Identity Politics: Why Stacey Abrams Lost in Georgia
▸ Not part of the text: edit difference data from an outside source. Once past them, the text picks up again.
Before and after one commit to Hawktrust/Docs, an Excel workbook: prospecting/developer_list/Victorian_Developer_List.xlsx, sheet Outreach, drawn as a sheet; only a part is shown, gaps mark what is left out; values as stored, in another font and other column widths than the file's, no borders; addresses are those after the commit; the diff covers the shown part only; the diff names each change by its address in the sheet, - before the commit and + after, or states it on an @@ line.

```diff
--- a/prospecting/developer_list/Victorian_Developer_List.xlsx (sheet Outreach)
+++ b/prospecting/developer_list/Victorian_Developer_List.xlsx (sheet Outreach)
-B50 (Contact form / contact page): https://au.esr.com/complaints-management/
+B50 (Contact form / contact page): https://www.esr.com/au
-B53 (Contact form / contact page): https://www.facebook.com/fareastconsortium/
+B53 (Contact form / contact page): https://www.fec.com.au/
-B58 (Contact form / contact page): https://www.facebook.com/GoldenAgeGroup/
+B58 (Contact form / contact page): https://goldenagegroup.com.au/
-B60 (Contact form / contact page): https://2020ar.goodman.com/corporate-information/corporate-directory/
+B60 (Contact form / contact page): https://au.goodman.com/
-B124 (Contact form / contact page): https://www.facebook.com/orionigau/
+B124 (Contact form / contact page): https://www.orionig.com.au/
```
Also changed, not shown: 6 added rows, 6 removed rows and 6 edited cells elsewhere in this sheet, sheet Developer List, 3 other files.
In a Friday, Nov. 16, 2018, file photo, Georgia gubernatorial candidate Stacey Abrams makes remarks during a press conference at the Abrams Headquarters in Atlanta. (Alyssa Pointer/Atlanta Journal-Constitution via AP, File)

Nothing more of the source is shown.